Name: MAR Proteus®
Operator: Marine Advanced Research, Inc. (El Cerrito, California)
Launched: 2007[1]
Status: in active service, as of 2013
General characteristics
Type: Research vessel
Displacement: 12 short tons (laden)
Tons burthen: 2 short tons
Length: 100 ft (30 m)
Beam: 50 ft (15 m)
Propulsion: 2x Cummins Quantum Series QSB5.9 355hp
Speed: 30 knots
Range: 3,000 nautical miles

The MAR Proteus® is an experimental watercraft developed by Marine Advanced Research. The MAR Proteus is the first vessel of the wave adaptive modular vessel-type. The vessel was developed by Ugo Conti. Because of its use of four legs connecting the superstructure to the outriggers, the ship has earned the nickname of "The Spider Ship" or "Spider Boat".[2] The unusual design attracted public attention during early trials, before it even had a registration number.[3]

Construction[edit]

The Proteus is similar in design to a catamaran, in that it uses a twin hull design and no keel. Unlike most catamarans however, the superstructure is not rigidly attached to the hulls. The ship uses titanium shock absorbers to travel with the waves in the ocean, rather than through them. This method should theoretically allow the ship to move faster through the water while burning less fuel, however sea trials are yet to be completed.
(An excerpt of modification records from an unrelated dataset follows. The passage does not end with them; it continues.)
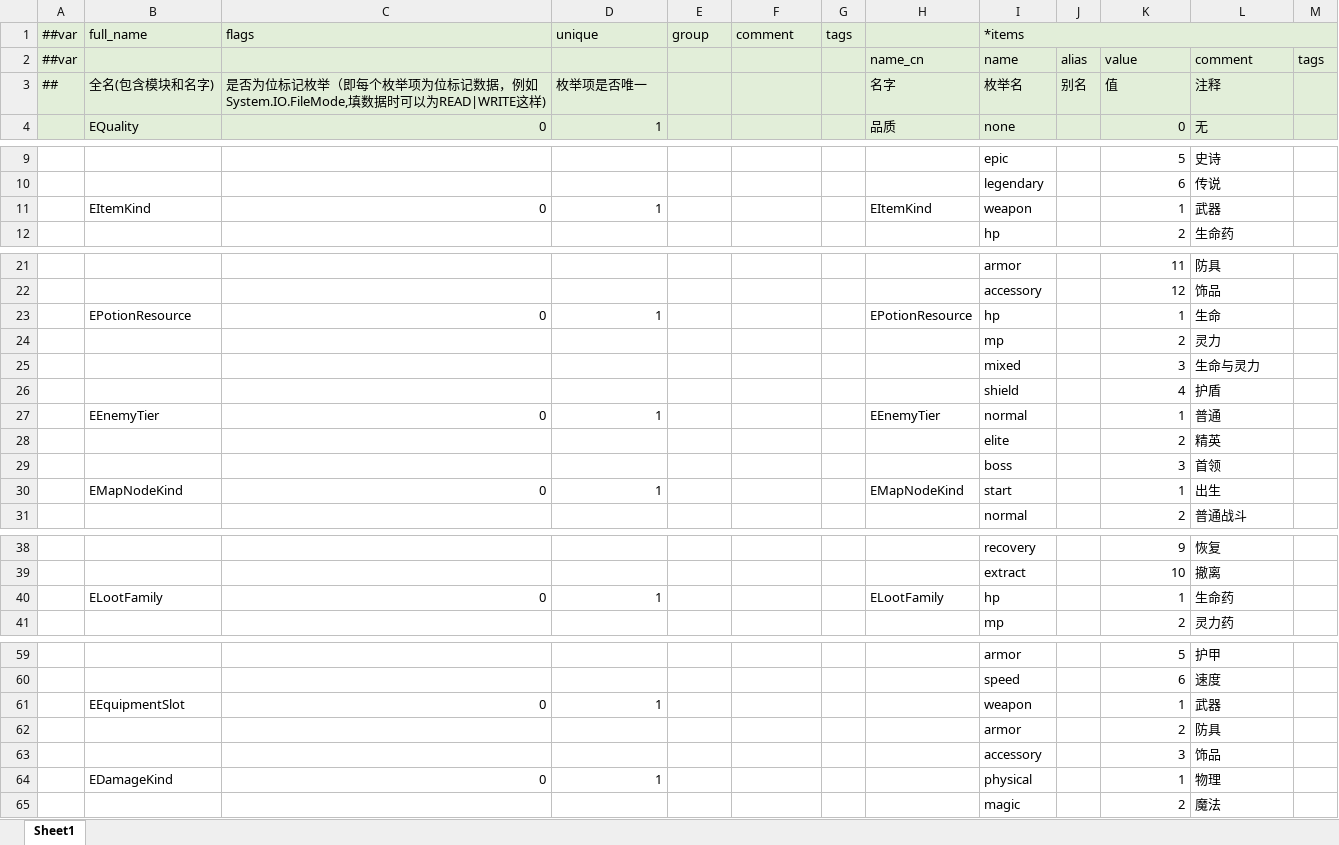
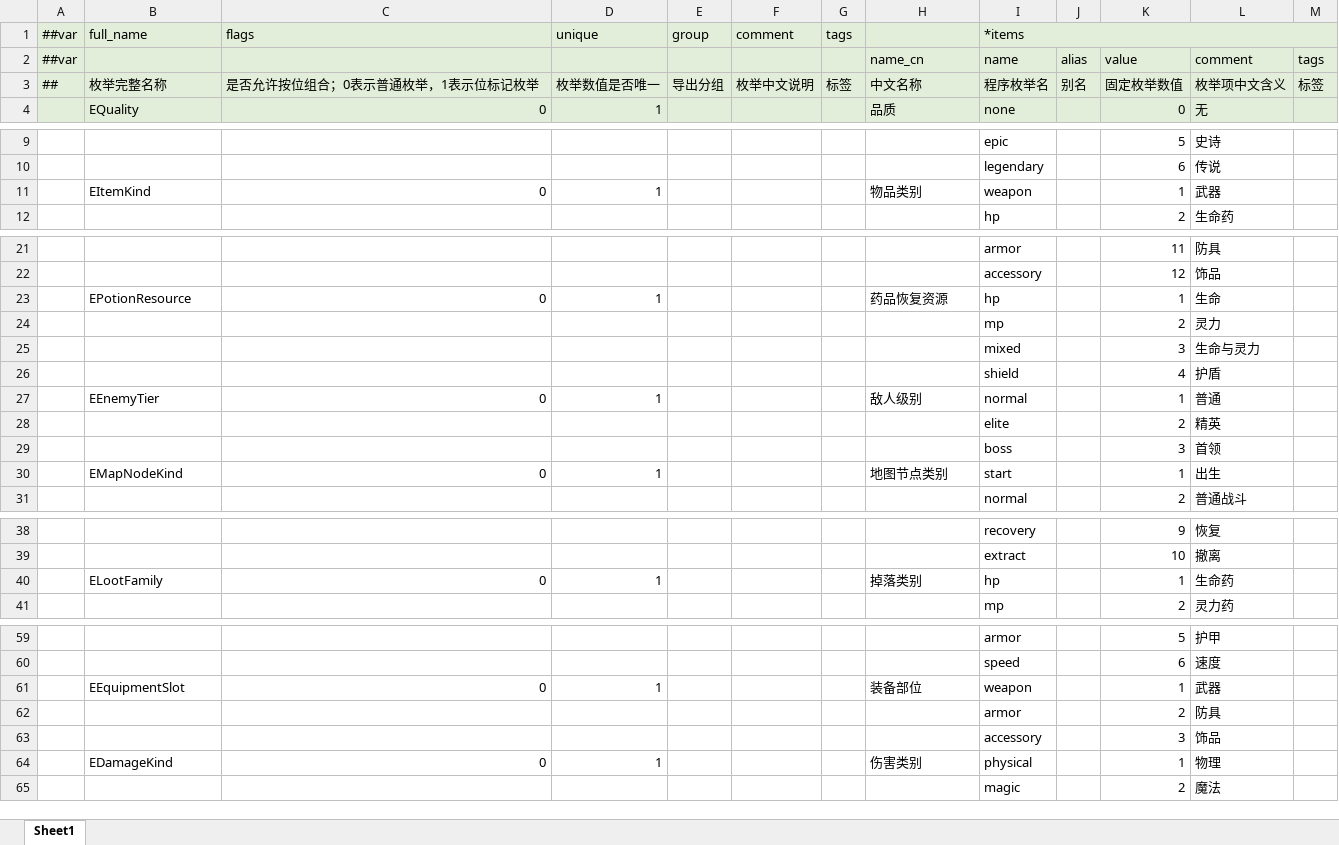
Before and after one commit to ruoqingxin/config, an Excel workbook: Datas/__enums__.xlsx, sheet Sheet1, drawn as a sheet; only a part is shown, gaps mark what is left out; values as stored, in another font and other column widths than the file's, no borders; removed rows and columns are numbered as before the commit, all else as after; the diff covers the shown part only; the diff names each change by its address in the sheet, - before the commit and + after, or states it on an @@ line.

```diff
--- a/Datas/__enums__.xlsx (sheet Sheet1)
+++ b/Datas/__enums__.xlsx (sheet Sheet1)
-row 3: ## | 全名(包含模块和名字) | 是否为位标记枚举（即每个枚举项为位标记数据，例如System.IO.FileMode,填数据时可以为READ|WRITE这样) | 枚举项是否唯一 |  |  |  | 名字 | 枚举名 | 别名 | 值 | 注释
+row 3: ## | 枚举完整名称 | 是否允许按位组合；0表示普通枚举，1表示位标记枚举 | 枚举数值是否唯一 | 导出分组 | 枚举中文说明 | 标签 | 中文名称 | 程序枚举名 | 别名 | 固定枚举数值 | 枚举项中文含义 | 标签
-H11: EItemKind
+H11: 物品类别
-H23: EPotionResource
+H23: 药品恢复资源
-H27: EEnemyTier
+H27: 敌人级别
-H30: EMapNodeKind
+H30: 地图节点类别
-H40: ELootFamily
+H40: 掉落类别
-H61: (empty)
+H61: 装备部位
-H64: (empty)
+H64: 伤害类别
```
Also changed, not shown: 1 edited cell elsewhere in this sheet, Datas/储物配置表.xlsx, Datas/地图配置表.xlsx, 15 other files.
Hogging and sagging should also be reduced as well.

The Proteus is 100 feet (30 m) long, while its beam is 50 feet (15 m) allowing for relatively normal initial stability coefficient of 2:1. Its draft fluctuates more than a traditional ship, but at half load it is 8 inches (200 mm) at the bow and 16 inches (410 mm) at the stern. Because of the ship's limited draft and inflatable hulls it is able to be beached without damage. The ship's bridge, cargo hold and berthing for four are located in the cabin that hangs down from the four legs. The cabin can be lowered into the water 20 feet (6.1 m) below and can run under its own power. It has been designed this way to allow offshore anchoring of the seadrive section of the craft, while allowing the cabin to be moored in a marina.

The Proteus is constructed of titanium, aluminum and reinforced fabrics. The ship's displacement is 12 tons when carrying its maximum cargo of 2 tons. Its outriggers store the 2,000 gallons of fuel that power the two Cummins Marine Diesel Quantum Series QSB5.9 355 horsepower engines at their sterns. [4]

Press release[edit]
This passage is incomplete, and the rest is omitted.